For the 160 TDs returned in February's election, the Oireachtas term which just ended has been the equivalent of a slow-paced movie that suddenly tries to cram 20 plot twists in its last half hour.
The first, torturous month post-election was dominated by everyone talking to everyone else until the inevitable dawned: if Sinn Féin was to be kept out of Government or a second election was to be avoided, then Fianna Fáil and Fine Gael were going to have to do business together.
That was what we all said at the start of March, though it still took almost four months to get there.
Despite shouting to the heavens about their willingness to form a Government of “change”, it was clear from very early on that Sinn Féin simply couldn’t fashion the numbers to get into the hot seat without the help of Fianna Fáil, something Micheál Martin made clear would not be happening.
And then a certain global pandemic landed itself, uninvited, into the middle of the party on February 29.
For nearly three months after then-taoiseach Leo Varadkar locked down the country in the face of an apolitical monster of a virus, the artists formerly known as the Big Two and the Greens were locked in talks about how best to force their respective square pegs into round holes.
No one seemed very happy about it, but with the eye-watering money being spent by the State to keep the country afloat with the economy in hibernation, it was generally agreed that a Government with a mandate was needed.
No one, that is, with the possible exception of Mr Martin, who was destined to finally achieve the ambition of a lifetime and become Taoiseach, thus avoiding the ignominy of being the only leader of his party not to lead the country.
Would he have been quite so happy if he had known in advance how his first five weeks would go? Since the new ministers received their seals of office on June 27, the following, and quite a bit more, has happened:
- Fianna Fáil TDs far and wide bellyached about not receiving a ministry.

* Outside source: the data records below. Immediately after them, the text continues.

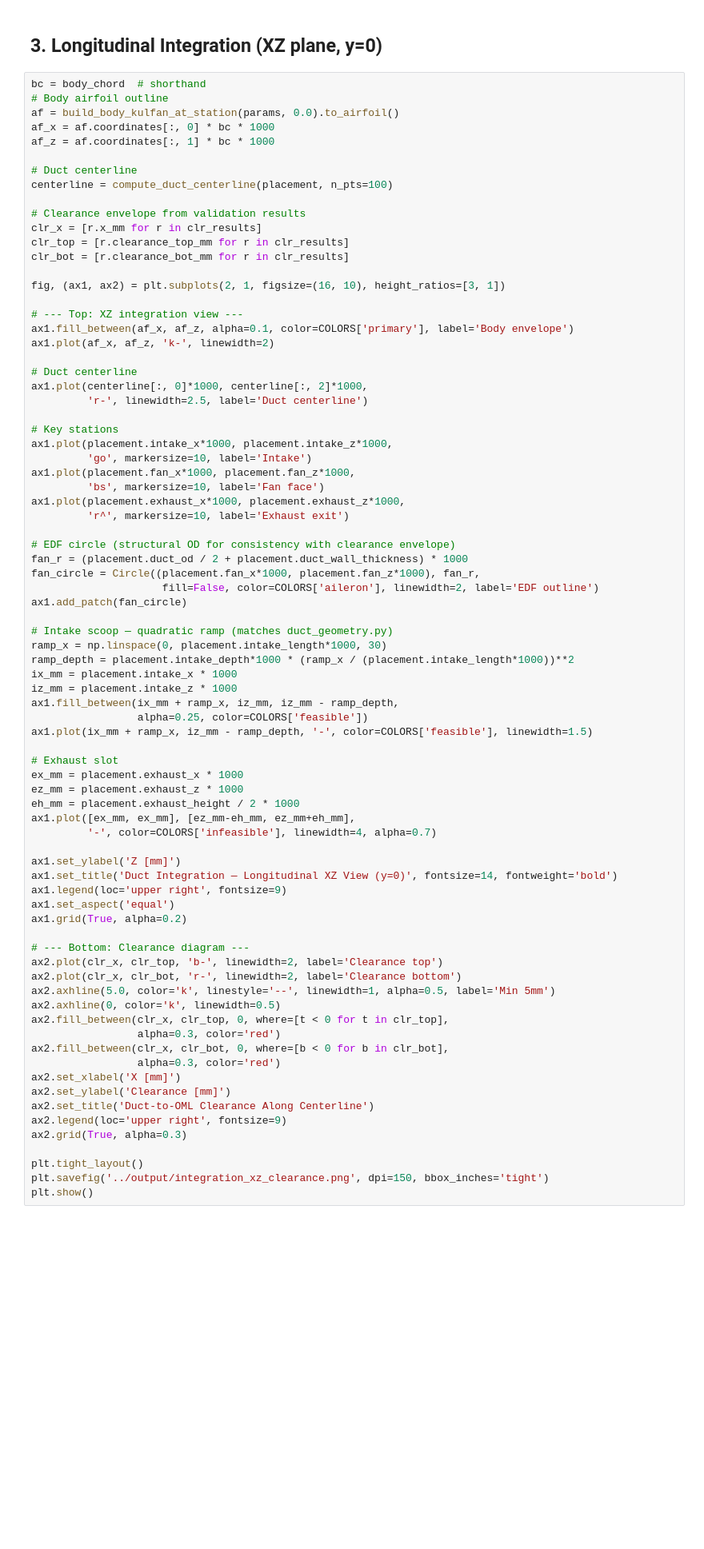
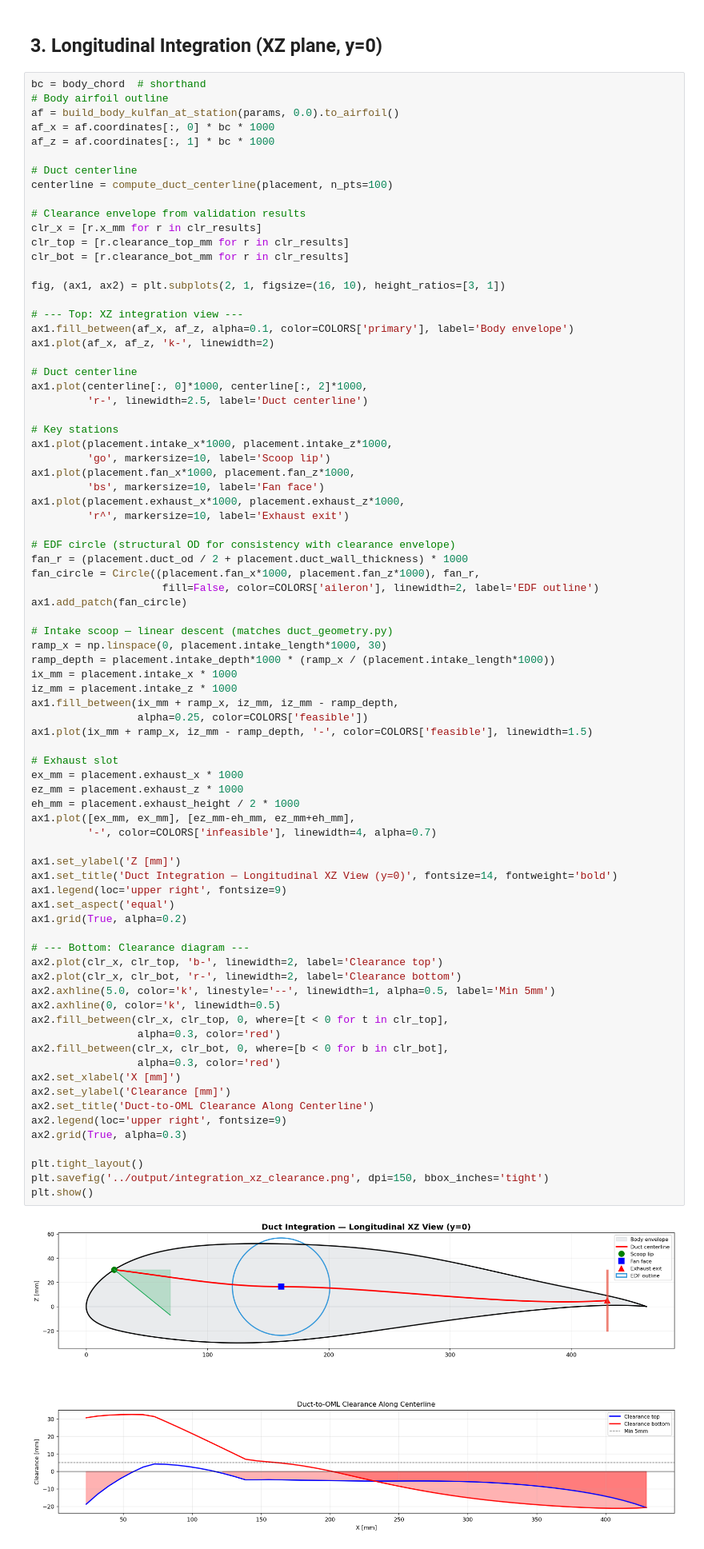
Before and after one commit to data-fablab/MANTA, a Jupyter notebook: notebooks/08_propulsion_visualization.ipynb, the cells around one changed output. Shown at 80% size. Drawn from its saved outputs; the diff is of its cells as text; blank space fills up the shorter version.

```diff
--- a/notebooks/08_propulsion_visualization.ipynb
+++ b/notebooks/08_propulsion_visualization.ipynb
@@ -146,7 +191,7 @@ ax1.plot(centerline[:, 0]*1000, centerline[:, 2]*1000,
 
 # Key stations
 ax1.plot(placement.intake_x*1000, placement.intake_z*1000,
-         'go', markersize=10, label='Intake')
+         'go', markersize=10, label='Scoop lip')
 ax1.plot(placement.fan_x*1000, placement.fan_z*1000,
          'bs', markersize=10, label='Fan face')
 ax1.plot(placement.exhaust_x*1000, placement.exhaust_z*1000,
@@ -158,9 +203,9 @@ fan_circle = Circle((placement.fan_x*1000, placement.fan_z*1000), fan_r,
                      fill=False, color=COLORS['aileron'], linewidth=2, label='EDF outline')
 ax1.add_patch(fan_circle)
 
-# Intake scoop — quadratic ramp (matches duct_geometry.py)
+# Intake scoop — linear descent (matches duct_geometry.py)
 ramp_x = np.linspace(0, placement.intake_length*1000, 30)
-ramp_depth = placement.intake_depth*1000 * (ramp_x / (placement.intake_length*1000))**2
+ramp_depth = placement.intake_depth*1000 * (ramp_x / (placement.intake_length*1000))
 ix_mm = placement.intake_x * 1000
 iz_mm = placement.intake_z * 1000
 ax1.fill_between(ix_mm + ramp_x, iz_mm, iz_mm - ramp_depth,
@@ -171,33 +216,35 @@ ax1.plot(ix_mm + ramp_x, iz_mm - ramp_depth, '-', color=COLORS['feasible'], line
 ex_mm = placement.exhaust_x * 1000
 ez_mm = placement.exhaust_z * 1000
 eh_mm = placement.exhaust_height / 2 * 1000
 ax1.plot([ex_mm, ex_mm], [ez_mm-eh_mm, ez_mm+eh_mm],
          '-', color=COLORS['infeasible'], linewidth=4, alpha=0.7)
 
 ax1.set_ylabel('Z [mm]')
 ax1.set_title('Duct Integration — Longitudinal XZ View (y=0)', fontsize=14, fontweight='bold')
 ax1.legend(loc='upper right', fontsize=9)
 ax1.set_aspect('equal')
 ax1.grid(True, alpha=0.2)
 
 # --- Bottom: Clearance diagram ---
 ax2.plot(clr_x, clr_top, 'b-', linewidth=2, label='Clearance top')
 ax2.plot(clr_x, clr_bot, 'r-', linewidth=2, label='Clearance bottom')
 ax2.axhline(5.0, color='k', linestyle='--', linewidth=1, alpha=0.5, label='Min 5mm')
 ax2.axhline(0, color='k', linewidth=0.5)
 ax2.fill_between(clr_x, clr_top, 0, where=[t < 0 for t in clr_top],
                  alpha=0.3, color='red')
 ax2.fill_between(clr_x, clr_bot, 0, where=[b < 0 for b in clr_bot],
                  alpha=0.3, color='red')
 ax2.set_xlabel('X [mm]')
 ax2.set_ylabel('Clearance [mm]')
 ax2.set_title('Duct-to-OML Clearance Along Centerline')
 ax2.legend(loc='upper right', fontsize=9)
 ax2.grid(True, alpha=0.3)
 
 plt.tight_layout()
 plt.savefig('../output/integration_xz_clearance.png', dpi=150, bbox_inches='tight')
 plt.show()
+# %% [output]
+[figure, added]
 # %% [markdown]
 ## 4. Cross-Sections & Transverse Cuts
 # %%
```
Also changed, not shown: parts of 8 cells of this notebook, 1 other file.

Michael Moynihan and Willie O’Dea publicly savaged their leader. Jim O’Callaghan refused a junior ministry and instead set up shop in the long grass, allegedly plotting for a Micheál-free future. And Dara Calleary, the party’s deputy leader, got demoted to chief whip, only to get a ministry after all when...
- Minister for Agriculture Barry Cowen got pushed onto his sword by the Taoiseach after refusing to fall on it voluntarily over a messy scandal involving a drink-driving arrest while using a provisional licence in September 2016. His first action as minister had been to read a grovelling apology for his four-year-old actions to the Dáil, with no questions asked. But the storm did not disappear and after just 17 days, Mr Cowen became the shortest-serving minister in the history of the State;
- The Government, at a time of significant unemployment, uncertainty and reliance on social welfare, decided to grant its newest super junior minister a €16,000 pay rise only to then declare a 10% pay cut for itself instead. Minister for Social Protection Heather Humphreys decided to change the rules for qualifying for the Pandemic Unemployment Payment to exclude those not ‘genuinely seeking work’. During a pandemic, when many industries remain shuttered due to public health restrictions. She also decreed that travel abroad for anyone getting the payment is impossible, thus contradicting the Government’s own rules. Then she performed a u-turn to say that all that other stuff she’d said is not the case, and you can travel after all;
- Backbench Fianna Fáil TD Marc MacSharry decided to brand public servants as couch potatoes solely interested in binge-watching Tiger King, with his party back in Government a matter of weeks for the first time in 10 years, and heavily dependent on those same, now thoroughly incensed, civil servants. An action politely described by one public service source as “braindead”;
- Meanwhile, Fianna Fáil’s weekly parliamentary party meetings have turned into a serial stocks-pelting session for the newly-minted Taoiseach. With friends like these, etc.
It has gotten to the stage that even the PUP scandal, which, lest we forget, emanated from a ministry controlled by Fine Gael since 2016, appears to have tarnished their coalition partners to a greater extent, with Leo’s crowd content to revel in the social media glory of a certain sexagenarian former communications minister’s washboard abs.
For the Government, the Dáil recess has come just in time. For Fianna Fáil, the opportunity is now there to dust themselves down, learn from their mistakes, and set about governing sensibly. How likely is that?
What happens next really depends on how long Fine Gael is prepared to indulge themselves watching their coalition partners self-immolate like a cadre of twisted firestarters. Sooner or later, they may decide that it would be altogether more fun to just pull the plug.
The odds on a second election before the year is out are 10/1 at the moment. That’s a tasty-looking bet.